── Data for the task

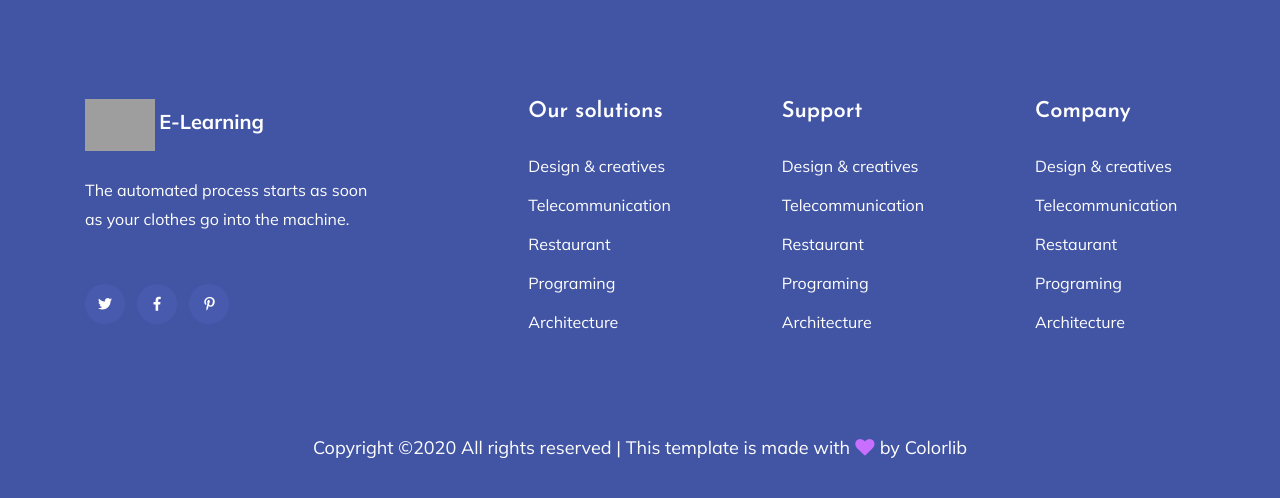
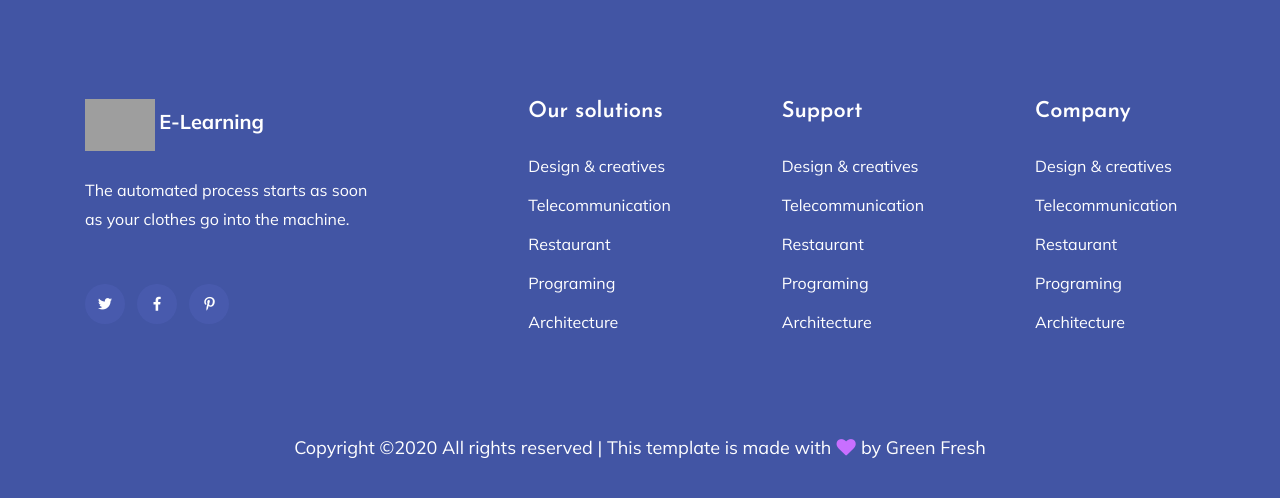
Before and after one commit to Zaenal12345/e-learning_ci, a CodeIgniter app: page /database/index.php/pagecontroller/blog in a window 1280 px wide. Shown: the part 2934-3432 px from the top of the page. Run offline with CodeIgniter, Linux system fonts and the light colour scheme; style sheets or scripts are compiled from the project's sources; some libraries are stand-ins or nearby versions; grey boxes are pictures that could not be loaded.

Commit message:
Perubahan pada nama copyright footer

```diff
--- a/application/views/template.php
+++ b/application/views/template.php
@@ -131,7 +131,7 @@
                         <div class="col-xl-12 ">
                             <div class="footer-copy-right text-center">
                                 <p><!-- Link back to Colorlib can't be removed. Template is licensed under CC BY 3.0. -->
-                                  Copyright &copy;<script>document.write(new Date().getFullYear());</script> All rights reserved | This template is made with <i class="fa fa-heart" aria-hidden="true"></i> by <a href="https://colorlib.com" target="_blank">Colorlib</a>
+                                  Copyright &copy;<script>document.write(new Date().getFullYear());</script> All rights reserved | This template is made with <i class="fa fa-heart" aria-hidden="true"></i> by <a href="https://colorlib.com" target="_blank">Green Fresh</a>
                                   <!-- Link back to Colorlib can't be removed. Template is licensed under CC BY 3.0. --></p>
                               </div>
                           </div>
```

────

→ **What this task involves**
Word for word, print all of the data; skip the pictures.

→ **Solution to this problem**
Before and after one commit to Zaenal12345/e-learning_ci, a CodeIgniter app: page /database/index.php/pagecontroller/blog in a window 1280 px wide. Shown: the part 2934-3432 px from the top of the page. Run offline with CodeIgniter, Linux system fonts and the light colour scheme; style sheets or scripts are compiled from the project's sources; some libraries are stand-ins or nearby versions; grey boxes are pictures that could not be loaded.

Commit message:
Perubahan pada nama copyright footer

```diff
--- a/application/views/template.php
+++ b/application/views/template.php
@@ -131,7 +131,7 @@
                         <div class="col-xl-12 ">
                             <div class="footer-copy-right text-center">
                                 <p><!-- Link back to Colorlib can't be removed. Template is licensed under CC BY 3.0. -->
-                                  Copyright &copy;<script>document.write(new Date().getFullYear());</script> All rights reserved | This template is made with <i class="fa fa-heart" aria-hidden="true"></i> by <a href="https://colorlib.com" target="_blank">Colorlib</a>
+                                  Copyright &copy;<script>document.write(new Date().getFullYear());</script> All rights reserved | This template is made with <i class="fa fa-heart" aria-hidden="true"></i> by <a href="https://colorlib.com" target="_blank">Green Fresh</a>
                                   <!-- Link back to Colorlib can't be removed. Template is licensed under CC BY 3.0. --></p>
                               </div>
                           </div>
```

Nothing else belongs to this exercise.